[Itemized modification records]
++++++++++
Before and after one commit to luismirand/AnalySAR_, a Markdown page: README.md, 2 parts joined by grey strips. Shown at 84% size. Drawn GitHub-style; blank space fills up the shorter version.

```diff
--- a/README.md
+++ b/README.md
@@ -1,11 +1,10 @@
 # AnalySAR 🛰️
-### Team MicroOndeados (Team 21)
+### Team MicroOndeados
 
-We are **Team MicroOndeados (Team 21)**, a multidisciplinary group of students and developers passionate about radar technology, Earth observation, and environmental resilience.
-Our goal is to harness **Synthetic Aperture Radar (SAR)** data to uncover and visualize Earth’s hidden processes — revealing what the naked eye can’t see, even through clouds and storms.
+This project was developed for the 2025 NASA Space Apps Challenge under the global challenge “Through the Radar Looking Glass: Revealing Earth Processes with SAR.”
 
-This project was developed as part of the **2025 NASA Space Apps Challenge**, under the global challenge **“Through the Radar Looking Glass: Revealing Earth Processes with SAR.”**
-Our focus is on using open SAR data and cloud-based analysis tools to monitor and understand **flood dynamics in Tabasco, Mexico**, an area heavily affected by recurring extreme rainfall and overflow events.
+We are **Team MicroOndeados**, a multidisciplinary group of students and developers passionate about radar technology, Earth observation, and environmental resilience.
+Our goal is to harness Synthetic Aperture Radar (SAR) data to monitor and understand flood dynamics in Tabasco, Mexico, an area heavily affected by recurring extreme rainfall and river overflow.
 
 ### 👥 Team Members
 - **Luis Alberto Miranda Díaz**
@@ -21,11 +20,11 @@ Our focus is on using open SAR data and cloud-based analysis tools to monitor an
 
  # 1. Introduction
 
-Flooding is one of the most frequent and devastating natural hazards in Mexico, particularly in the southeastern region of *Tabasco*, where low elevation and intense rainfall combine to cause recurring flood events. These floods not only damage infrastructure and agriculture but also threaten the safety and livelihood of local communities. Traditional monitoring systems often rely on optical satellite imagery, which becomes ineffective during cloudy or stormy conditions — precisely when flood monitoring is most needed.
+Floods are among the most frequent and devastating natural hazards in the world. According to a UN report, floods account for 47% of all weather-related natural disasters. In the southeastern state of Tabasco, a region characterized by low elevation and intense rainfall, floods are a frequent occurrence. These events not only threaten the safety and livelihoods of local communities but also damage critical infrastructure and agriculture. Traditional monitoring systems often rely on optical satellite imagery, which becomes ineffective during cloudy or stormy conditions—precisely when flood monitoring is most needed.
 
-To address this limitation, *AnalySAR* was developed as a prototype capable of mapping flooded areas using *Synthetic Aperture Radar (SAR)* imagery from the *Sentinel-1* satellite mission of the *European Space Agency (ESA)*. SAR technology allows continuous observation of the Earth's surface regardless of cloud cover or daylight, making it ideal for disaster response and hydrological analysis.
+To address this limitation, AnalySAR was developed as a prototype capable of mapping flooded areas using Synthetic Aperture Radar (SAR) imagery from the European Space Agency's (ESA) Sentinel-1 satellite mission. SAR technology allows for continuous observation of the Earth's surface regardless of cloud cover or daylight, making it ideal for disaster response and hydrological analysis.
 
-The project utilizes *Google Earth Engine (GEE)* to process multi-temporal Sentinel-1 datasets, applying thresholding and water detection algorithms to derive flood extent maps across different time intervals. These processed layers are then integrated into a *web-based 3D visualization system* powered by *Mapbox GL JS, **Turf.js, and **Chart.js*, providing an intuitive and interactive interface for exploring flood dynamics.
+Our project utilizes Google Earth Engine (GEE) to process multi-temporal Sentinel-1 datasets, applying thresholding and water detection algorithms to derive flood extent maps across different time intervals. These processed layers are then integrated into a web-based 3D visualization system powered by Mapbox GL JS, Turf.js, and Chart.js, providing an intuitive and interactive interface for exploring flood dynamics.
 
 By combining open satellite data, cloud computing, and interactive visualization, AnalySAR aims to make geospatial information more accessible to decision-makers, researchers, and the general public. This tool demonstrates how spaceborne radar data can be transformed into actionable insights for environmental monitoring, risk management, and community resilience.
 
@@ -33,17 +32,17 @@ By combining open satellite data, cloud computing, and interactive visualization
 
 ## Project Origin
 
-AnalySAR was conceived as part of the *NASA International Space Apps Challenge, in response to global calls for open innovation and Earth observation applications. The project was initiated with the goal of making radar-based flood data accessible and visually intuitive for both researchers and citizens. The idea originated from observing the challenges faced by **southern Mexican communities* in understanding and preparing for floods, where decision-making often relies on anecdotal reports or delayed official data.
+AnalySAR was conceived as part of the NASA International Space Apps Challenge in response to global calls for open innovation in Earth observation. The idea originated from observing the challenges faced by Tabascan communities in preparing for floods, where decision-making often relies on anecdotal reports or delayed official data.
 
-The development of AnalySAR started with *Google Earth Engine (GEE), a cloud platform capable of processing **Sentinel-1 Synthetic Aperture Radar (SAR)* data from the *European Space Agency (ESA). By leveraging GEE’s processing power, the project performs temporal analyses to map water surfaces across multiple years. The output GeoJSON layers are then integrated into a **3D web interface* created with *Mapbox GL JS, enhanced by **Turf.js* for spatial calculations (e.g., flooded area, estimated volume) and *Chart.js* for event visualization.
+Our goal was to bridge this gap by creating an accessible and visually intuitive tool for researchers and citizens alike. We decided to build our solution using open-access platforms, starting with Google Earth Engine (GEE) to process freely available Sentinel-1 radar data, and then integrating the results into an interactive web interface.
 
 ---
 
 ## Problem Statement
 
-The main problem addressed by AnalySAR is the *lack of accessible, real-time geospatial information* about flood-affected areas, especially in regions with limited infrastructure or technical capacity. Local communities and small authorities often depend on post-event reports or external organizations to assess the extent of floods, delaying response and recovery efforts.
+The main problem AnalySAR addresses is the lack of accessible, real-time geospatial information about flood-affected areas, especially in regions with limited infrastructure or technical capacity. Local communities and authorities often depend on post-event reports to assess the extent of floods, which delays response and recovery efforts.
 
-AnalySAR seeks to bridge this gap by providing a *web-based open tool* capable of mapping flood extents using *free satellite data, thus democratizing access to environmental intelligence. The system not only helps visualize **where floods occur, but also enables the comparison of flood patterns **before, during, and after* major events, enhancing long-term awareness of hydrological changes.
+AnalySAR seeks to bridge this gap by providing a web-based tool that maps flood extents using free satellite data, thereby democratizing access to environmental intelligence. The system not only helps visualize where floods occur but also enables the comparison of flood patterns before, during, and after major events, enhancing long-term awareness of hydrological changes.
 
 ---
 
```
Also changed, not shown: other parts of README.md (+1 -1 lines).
++++++++++
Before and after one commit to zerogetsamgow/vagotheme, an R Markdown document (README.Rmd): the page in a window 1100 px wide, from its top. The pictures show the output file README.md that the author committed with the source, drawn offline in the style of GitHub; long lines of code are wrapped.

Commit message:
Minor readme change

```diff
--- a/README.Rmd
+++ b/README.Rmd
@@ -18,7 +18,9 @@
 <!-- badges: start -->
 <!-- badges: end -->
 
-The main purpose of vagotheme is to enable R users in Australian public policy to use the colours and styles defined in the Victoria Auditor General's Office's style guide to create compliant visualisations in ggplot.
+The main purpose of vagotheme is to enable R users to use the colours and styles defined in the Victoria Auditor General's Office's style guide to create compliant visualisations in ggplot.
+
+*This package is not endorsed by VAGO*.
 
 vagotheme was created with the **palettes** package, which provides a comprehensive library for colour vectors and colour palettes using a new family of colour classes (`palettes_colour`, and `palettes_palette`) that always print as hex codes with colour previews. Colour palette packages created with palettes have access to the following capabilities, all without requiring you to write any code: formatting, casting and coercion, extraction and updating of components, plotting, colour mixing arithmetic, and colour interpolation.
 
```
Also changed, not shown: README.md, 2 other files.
++++++++++
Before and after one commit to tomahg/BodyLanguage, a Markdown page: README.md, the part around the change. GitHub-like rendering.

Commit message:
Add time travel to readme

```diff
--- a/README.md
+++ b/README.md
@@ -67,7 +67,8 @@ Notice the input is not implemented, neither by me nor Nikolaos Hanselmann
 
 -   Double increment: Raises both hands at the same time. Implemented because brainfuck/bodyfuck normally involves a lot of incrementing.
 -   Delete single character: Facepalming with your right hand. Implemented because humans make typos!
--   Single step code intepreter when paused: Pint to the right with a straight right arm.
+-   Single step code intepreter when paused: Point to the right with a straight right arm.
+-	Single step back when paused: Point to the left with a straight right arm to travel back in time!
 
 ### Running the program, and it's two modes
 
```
++++++++++
The answer must consist of each line from the entries that contains the string "mapping".

-To address this limitation, *AnalySAR* was developed as a prototype capable of mapping flooded areas using *Synthetic Aperture Radar (SAR)* imagery from the *Sentinel-1* satellite mission of the *European Space Agency (ESA)*. SAR technology allows continuous observation of the Earth's surface regardless of cloud cover or daylight, making it ideal for disaster response and hydrological analysis.
+To address this limitation, AnalySAR was developed as a prototype capable of mapping flooded areas using Synthetic Aperture Radar (SAR) imagery from the European Space Agency's (ESA) Sentinel-1 satellite mission. SAR technology allows for continuous observation of the Earth's surface regardless of cloud cover or daylight, making it ideal for disaster response and hydrological analysis.
-AnalySAR seeks to bridge this gap by providing a *web-based open tool* capable of mapping flood extents using *free satellite data, thus democratizing access to environmental intelligence. The system not only helps visualize **where floods occur, but also enables the comparison of flood patterns **before, during, and after* major events, enhancing long-term awareness of hydrological changes.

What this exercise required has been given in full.